Then he went on to say that he approached his audition for and experience on AI not as a competition to win, but rather as a platform to become a mainstream artist. Sure explains his reaction to Kris Allen's win, and yes, Jennifer Hudson also said something similar, but for some reason this left a sour taste in my mouth.

Maybe because it's so soon after the finale that Adam has exposed AI for what it is - not just a means to discover as-yet undiscovered talents, but also a platform for aspiring (and semi-seasoned) artists to springboard their careers.

I wonder how Simon Fuller feels about this.

Tuesday, May 26, 2009

Kiddie Kritique

I admit it. The title sucks today. Can't think of anything more clever right now.

So this afternoon while T was at his program, J and I watched some television. The first show we watched was his current favorite, Hi-5. In the beginning, as with most children's shows, I found it kind of annoying, but after a few (hundred) viewings it's grown on me. The songs are catchy and, most important, the content is age appropriate and rather unoffensive. After Hi-5 was a program called Hip Hop Harry.

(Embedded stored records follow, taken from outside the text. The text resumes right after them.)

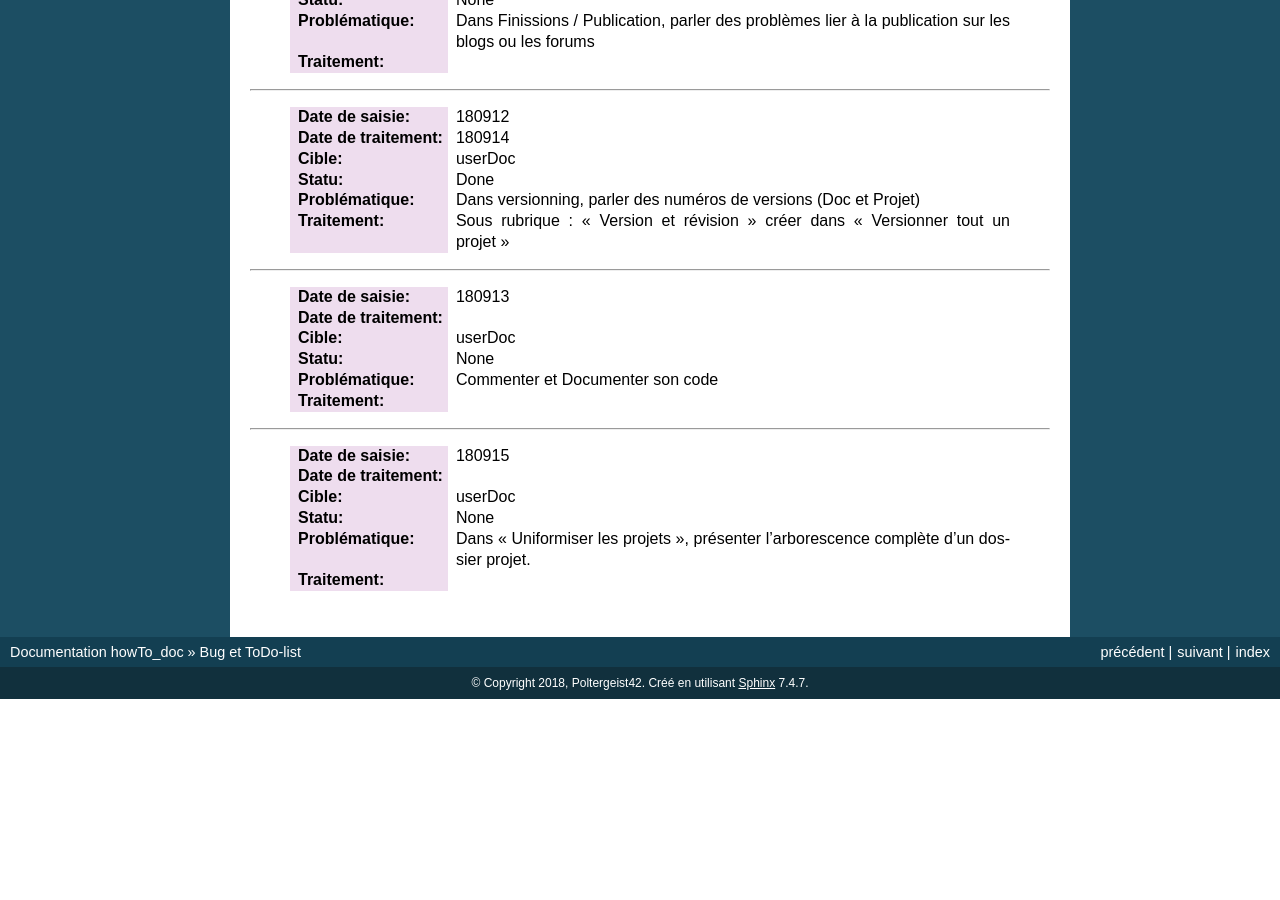
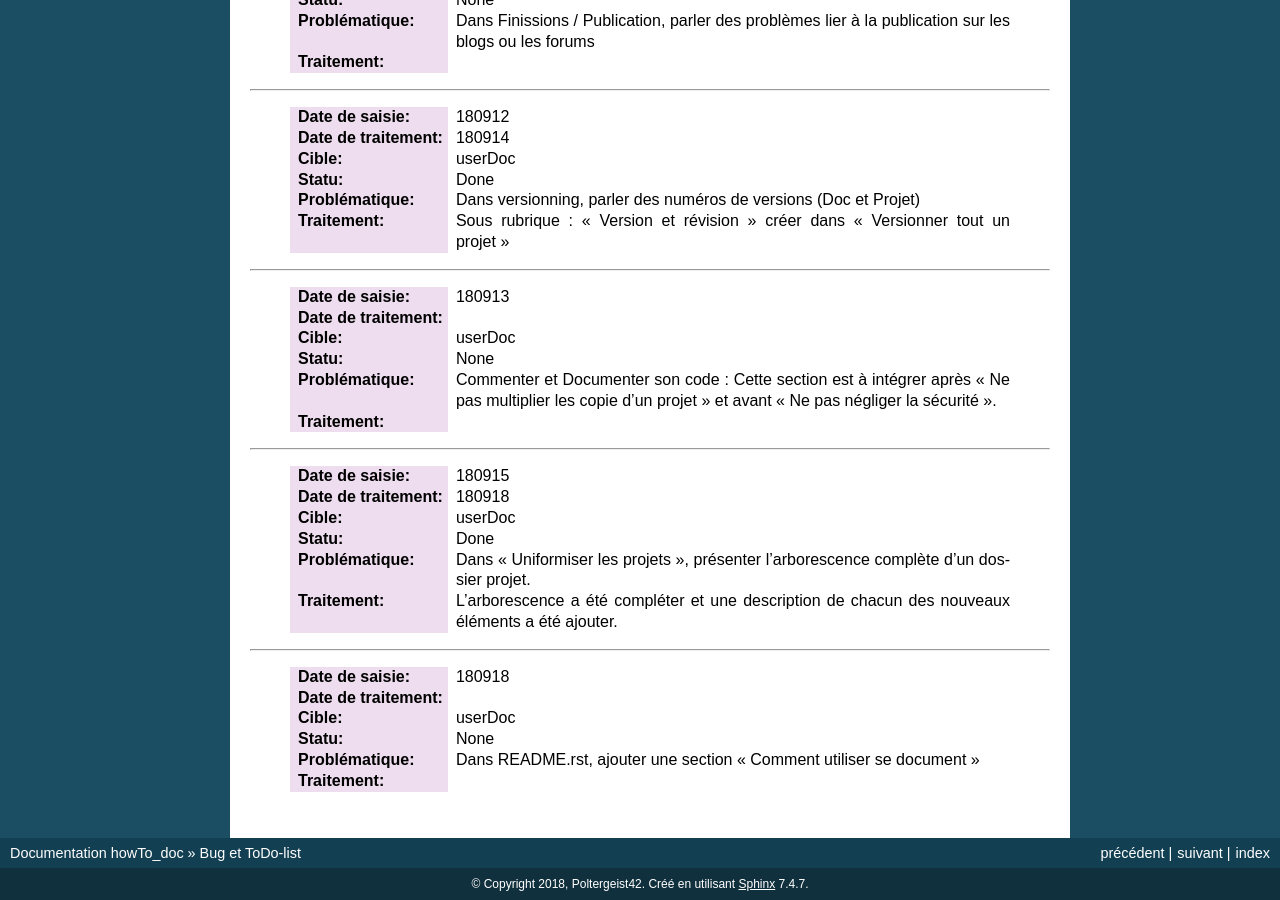
Before and after one commit to volab/howto_doc, a Sphinx documentation site: the page built from _1_userDoc/source/Bug_ToDoLst.rst, in a window 1280 px wide and 900 px high, scrolled down 1513 px. Built offline with Sphinx 7.4.7, drawn with Linux system fonts in a browser that asks for light colours; before the commit the page ends 2212 px from its top, so only the background shows below that.

Commit message:
UP: Bug_ToDoLst et howTo_Doc

```diff
--- a/_1_userDoc/source/Bug_ToDoLst.rst
+++ b/_1_userDoc/source/Bug_ToDoLst.rst
@@ -101,15 +101,27 @@ ToDo-list
     :Date de traitement:
     :Cible:                 userDoc
     :Statu:                 None
-    :Problématique:         Commenter et Documenter son code
+    :Problématique:         Commenter et Documenter son code : Cette section est à intégrer après
+                            "Ne pas multiplier les copie d’un projet" et avant "Ne pas négliger la
+                            sécurité".
     :Traitement:
 
 ####
 
     :Date de saisie:        180915
+    :Date de traitement:    180918
+    :Cible:                 userDoc
+    :Statu:                 Done
+    :Problématique:         Dans "Uniformiser les projets", présenter l'arborescence complète d'un
+                            dossier projet.
+    :Traitement:            L'arborescence a été compléter et une description de chacun des nouveaux
+                            éléments a été ajouter.
+
+####
+
+    :Date de saisie:        180918
     :Date de traitement:
     :Cible:                 userDoc
     :Statu:                 None
-    :Problématique:         Dans "Uniformiser les projets", présenter l'arborescence complète d'un
-                            dossier projet.
+    :Problématique:         Dans README.rst, ajouter une section "Comment utiliser se document"
     :Traitement:
```
Also changed, not shown: _1_userDoc/source/howTo_Doc.rst (+57 -33 lines).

Hip Hop Harry. Where to begin? As you might gather from the title, the show features a character named Hip Hop Harry, which is actually some person in a bear(?) costume. But not just any bear, oh no. Let's just say that Harry's costume was probably designed by Jack Donaghy - oversized T-shirt with the manufacturer's label on the lower left front, baggy shorts, humongous white sneakers with untied laces spanning the eyelets, and let's not forget the massive "H" chest medallion hanging from what appears to be some sort of gold drapery roping.

The show also features some children and a teenager or childishly dressed adult, all stereotypically attired with oversized pants and shirts for the boys, and cropped jackets for the girls.

I was so dizzy from the camera work - arcing pans, quick zoom in/zoom outs - that it was hard to focus on the dreck these kids were saying. Today's episode was all about how hip hop music contains elements of other genres - classical, country, etc. Naturally, there was the setup dialogue ("I love hip hop music! Is there any other kind?") accompanied by the requisite mugging to the camera, followed by H3 (takes too long to type Hip Hop Harry so many times, so from this point forward, we'll call him "H3") explaining from behind his two turntables and a microphone that yes, Virginia, there are other kinds of music played on ... gasp! ... REAL INSTRUMENTS (demonstrated by the kids with FAKE, SYNTHESIZED EXAMPLES), and if you just give it a chance, doggone it, you just might like all kinds of music.

I think I'd like to meet H3's head writer and the suit who greenlit the show and punch them both. Kids deserve so much better than this crap.